#### EXERCISE:
Search the data for the word "axis" and copy each line that has it.

#### DATA EXCERPTS:
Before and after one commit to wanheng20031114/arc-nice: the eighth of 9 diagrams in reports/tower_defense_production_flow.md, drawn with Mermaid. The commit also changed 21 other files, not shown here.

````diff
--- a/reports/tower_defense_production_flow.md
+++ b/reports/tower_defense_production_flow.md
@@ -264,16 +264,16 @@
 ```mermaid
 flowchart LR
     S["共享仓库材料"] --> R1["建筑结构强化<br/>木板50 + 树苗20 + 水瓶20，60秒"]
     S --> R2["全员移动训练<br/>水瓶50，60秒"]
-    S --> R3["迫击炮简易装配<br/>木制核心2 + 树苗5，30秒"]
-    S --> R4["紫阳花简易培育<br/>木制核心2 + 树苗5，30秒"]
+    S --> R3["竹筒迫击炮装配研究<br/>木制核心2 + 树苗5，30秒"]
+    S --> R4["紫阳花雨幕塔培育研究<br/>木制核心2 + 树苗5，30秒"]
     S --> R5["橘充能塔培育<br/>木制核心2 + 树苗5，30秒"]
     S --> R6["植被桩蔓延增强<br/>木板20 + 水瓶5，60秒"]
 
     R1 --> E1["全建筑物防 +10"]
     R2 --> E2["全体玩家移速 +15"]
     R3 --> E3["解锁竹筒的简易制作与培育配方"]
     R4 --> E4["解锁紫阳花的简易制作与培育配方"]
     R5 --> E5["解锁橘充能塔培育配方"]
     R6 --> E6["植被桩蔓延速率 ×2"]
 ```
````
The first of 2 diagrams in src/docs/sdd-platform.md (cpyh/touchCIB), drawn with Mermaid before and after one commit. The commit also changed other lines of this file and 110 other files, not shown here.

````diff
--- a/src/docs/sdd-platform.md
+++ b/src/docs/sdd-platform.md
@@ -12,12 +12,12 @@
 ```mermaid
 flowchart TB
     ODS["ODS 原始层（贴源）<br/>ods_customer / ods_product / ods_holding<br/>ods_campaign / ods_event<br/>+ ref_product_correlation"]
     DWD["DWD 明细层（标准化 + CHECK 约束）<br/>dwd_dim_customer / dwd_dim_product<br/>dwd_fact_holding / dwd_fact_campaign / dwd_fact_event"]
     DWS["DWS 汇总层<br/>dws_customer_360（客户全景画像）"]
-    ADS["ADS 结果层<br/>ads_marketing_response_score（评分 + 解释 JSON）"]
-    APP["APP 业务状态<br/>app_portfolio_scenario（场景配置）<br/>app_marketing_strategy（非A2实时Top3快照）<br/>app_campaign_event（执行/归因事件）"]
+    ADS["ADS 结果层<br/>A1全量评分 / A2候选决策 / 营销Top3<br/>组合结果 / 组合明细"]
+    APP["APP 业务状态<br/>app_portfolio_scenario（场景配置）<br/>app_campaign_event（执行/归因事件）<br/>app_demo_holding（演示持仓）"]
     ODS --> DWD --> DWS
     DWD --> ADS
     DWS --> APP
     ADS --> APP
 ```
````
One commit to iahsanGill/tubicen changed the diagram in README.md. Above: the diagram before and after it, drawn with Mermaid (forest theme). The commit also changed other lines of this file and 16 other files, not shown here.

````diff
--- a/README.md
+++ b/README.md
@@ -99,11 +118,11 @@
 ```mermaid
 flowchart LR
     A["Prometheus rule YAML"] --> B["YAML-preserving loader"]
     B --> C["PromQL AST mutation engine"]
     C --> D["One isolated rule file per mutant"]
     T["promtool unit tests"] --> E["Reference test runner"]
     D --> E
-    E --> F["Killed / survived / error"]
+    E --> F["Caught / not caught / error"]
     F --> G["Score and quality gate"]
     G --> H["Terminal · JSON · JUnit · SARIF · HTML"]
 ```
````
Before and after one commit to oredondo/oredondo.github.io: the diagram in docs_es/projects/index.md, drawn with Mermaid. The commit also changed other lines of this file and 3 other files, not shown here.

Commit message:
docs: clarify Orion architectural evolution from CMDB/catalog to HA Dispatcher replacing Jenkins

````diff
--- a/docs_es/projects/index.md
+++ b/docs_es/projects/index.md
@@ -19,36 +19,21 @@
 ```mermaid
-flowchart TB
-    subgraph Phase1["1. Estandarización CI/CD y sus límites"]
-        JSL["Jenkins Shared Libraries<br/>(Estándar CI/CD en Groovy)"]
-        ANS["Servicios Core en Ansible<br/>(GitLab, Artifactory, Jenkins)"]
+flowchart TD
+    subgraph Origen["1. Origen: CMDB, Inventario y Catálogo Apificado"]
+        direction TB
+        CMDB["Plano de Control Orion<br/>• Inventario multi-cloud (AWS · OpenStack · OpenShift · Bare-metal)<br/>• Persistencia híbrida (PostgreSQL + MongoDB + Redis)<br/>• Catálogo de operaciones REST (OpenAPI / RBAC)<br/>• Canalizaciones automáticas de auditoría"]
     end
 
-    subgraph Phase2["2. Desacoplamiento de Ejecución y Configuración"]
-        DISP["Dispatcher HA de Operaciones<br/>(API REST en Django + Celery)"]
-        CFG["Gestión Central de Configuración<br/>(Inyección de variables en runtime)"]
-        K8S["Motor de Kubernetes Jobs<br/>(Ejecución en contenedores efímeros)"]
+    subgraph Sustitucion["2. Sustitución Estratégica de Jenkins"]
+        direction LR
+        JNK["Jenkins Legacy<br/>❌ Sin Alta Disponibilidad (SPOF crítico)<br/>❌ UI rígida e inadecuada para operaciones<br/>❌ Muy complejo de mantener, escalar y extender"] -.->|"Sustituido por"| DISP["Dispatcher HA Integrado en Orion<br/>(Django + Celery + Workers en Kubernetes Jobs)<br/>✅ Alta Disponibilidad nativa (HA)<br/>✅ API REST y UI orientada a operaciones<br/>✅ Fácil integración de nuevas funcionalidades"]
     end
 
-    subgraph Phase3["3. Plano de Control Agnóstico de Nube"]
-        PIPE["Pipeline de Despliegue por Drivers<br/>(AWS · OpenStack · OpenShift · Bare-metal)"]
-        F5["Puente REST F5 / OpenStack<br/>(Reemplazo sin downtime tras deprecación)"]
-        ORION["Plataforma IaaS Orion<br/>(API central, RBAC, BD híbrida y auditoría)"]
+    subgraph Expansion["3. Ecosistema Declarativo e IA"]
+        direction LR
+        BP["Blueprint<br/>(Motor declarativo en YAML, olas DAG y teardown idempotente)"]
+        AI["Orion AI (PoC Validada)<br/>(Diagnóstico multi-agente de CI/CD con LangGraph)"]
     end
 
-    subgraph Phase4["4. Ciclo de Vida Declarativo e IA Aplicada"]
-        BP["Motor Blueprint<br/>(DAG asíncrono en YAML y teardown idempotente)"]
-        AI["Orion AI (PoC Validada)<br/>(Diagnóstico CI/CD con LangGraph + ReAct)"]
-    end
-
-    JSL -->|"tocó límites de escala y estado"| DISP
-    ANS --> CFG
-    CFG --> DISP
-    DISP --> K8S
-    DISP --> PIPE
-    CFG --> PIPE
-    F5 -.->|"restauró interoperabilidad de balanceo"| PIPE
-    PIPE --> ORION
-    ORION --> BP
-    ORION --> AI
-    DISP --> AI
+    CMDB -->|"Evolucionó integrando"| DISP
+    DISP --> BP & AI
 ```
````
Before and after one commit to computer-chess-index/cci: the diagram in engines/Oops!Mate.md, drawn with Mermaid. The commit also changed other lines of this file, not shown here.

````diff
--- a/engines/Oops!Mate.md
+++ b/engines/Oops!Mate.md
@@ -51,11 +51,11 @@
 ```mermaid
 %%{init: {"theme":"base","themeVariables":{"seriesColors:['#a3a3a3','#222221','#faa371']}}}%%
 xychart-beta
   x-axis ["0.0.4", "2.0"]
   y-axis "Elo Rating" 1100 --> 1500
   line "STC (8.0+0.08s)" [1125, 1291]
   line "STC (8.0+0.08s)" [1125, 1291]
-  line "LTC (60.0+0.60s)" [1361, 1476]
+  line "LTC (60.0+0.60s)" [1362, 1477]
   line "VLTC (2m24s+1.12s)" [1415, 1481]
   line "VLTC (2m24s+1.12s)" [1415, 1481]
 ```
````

#### RESPONSE TO THE EXERCISE:
   x-axis ["0.0.4", "2.0"]
   y-axis "Elo Rating" 1100 --> 1500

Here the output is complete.